Before he succumbed to kidney cancer, my grandfather gave me some excellent advice on the purpose of college. Growing up during the Great Depression, he was the first generation in his family to achieve secondary education of any kind. Because he had nothing, he viewed college as a way to increase future earning potential and nothing more.
“Get your ticket punched,” he once said in his didactic, old-class Southern way of speaking.
That is, where you go to college and the subsequent grades that you receive matter relatively little to the vast majority of your future employers. Going to college was, and still is, a way of getting your metaphorical ticket punched.
After being so poor that he had to rely on his neighbors’ hospitality to play with toys when he was young, my grandfather went on to achieve degrees in chemistry and nuclear engineering. Later on in his career, he worked to put a nuclear reactor into orbit. None of this would have been possible if he hadn’t been able to get his ticket punched, to get through school, to push forward.
De te fabula narratur — the story applies to you too. Sometimes, it’s easy to get bogged down in the minutiae of college.

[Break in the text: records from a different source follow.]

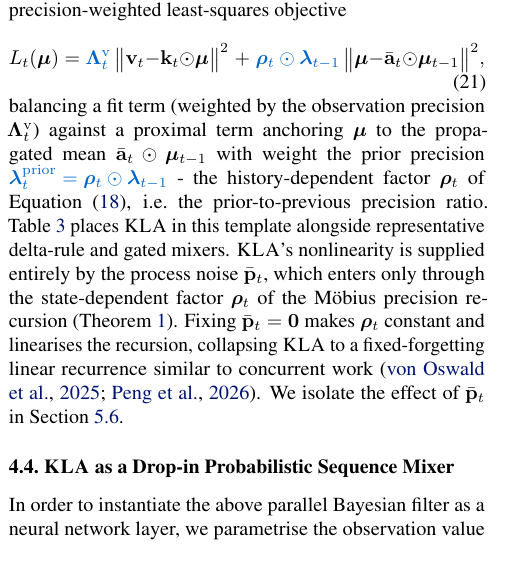
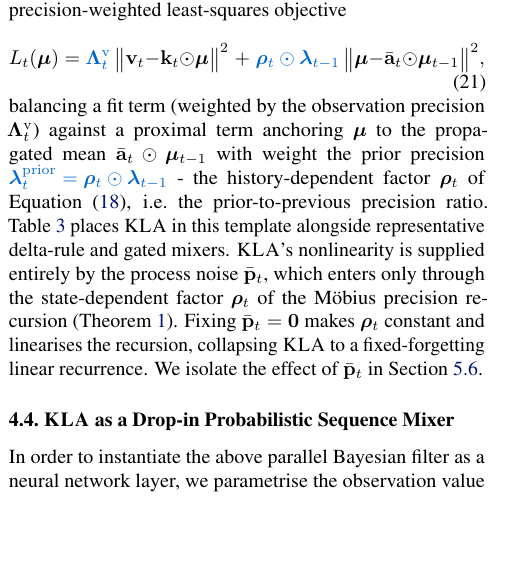
Before and after one commit to vaisakh-shaj/icml_arxiv2026, a LaTeX paper (gauss_icml2026.tex): part of one column of page 7 of 35, cut so that both start at the same text, the shorter picture padded with empty space. Compiled offline with pdfLaTeX.

Commit message:
Sec 4.3: drop concurrent-work citation from p=0 limit

```diff
--- a/gauss_icml2026.tex
+++ b/gauss_icml2026.tex
@@ -772,7 +772,7 @@ nonlinearity is supplied entirely by the process noise $\bar{\mathbf{p}}_t$, whi
 only through the state-dependent factor $\boldsymbol{\rho}_t$ of the M\"obius precision
 recursion (\Cref{Th:Mobius}). Fixing $\bar{\mathbf{p}}_t=\mathbf{0}$ makes $\boldsymbol{\rho}_t$
 constant and linearises the recursion, collapsing \our to a fixed-forgetting linear
-recurrence similar to concurrent work~\citep{von2025mesanet,peng2026gated}. We isolate the effect of $\bar{\mathbf{p}}_t$
+recurrence. We isolate the effect of $\bar{\mathbf{p}}_t$
 in \cref{sec:ablations}.\looseness-1
 
 \begin{table*}[t]
```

When every day is reduced to another class to attend, another exam to cram for, another homework assignment to complete, the light at the end of the tunnel becomes increasingly dim. Getting through college sometimes requires burning the candle at both ends. As the late Christopher Hitchens once said, you will find that “it often gives a lovely light.”
Your life may revolve around school, but it doesn’t have to be school. It is a dangerous prospect to make your mental health reliant on the status of a semester’s classes. Reorient your mindset to having a good life outside of school instead, and you will find that you feel more valued and fulfilled. People are meant to exist outside the realm of being note-taking and homework machines.
My grandfather used to have another saying, which I only recently understood to be closely linked to the latter.
“Sometimes, you just have to get down and grunt, and that’s OK,” he said.
If life is a train ride to success and contentment, college is the equivalent of getting your ticket punched. That doesn’t mean that you won’t have to work to pay your fare.
Everyone who’s been through it knows that it’s no easy job, and frankly, there’s no point in icing it with platitudes such as “college will be the best years of your life.” By sewing impossible expectations, we reap only disappointment.
College is not intended to be a non-stop thrill ride; it’s not fun. If we continue to tell young people that now is the best they will ever feel, we risk hampering them for the rest of their lives.
That doesn’t mean, however, that your life while in school has to be miserable. This can be achieved by a thorough and complete separation of your being from the university. At the end of the day, you are a person, distinct and separate from your work. Start living like it.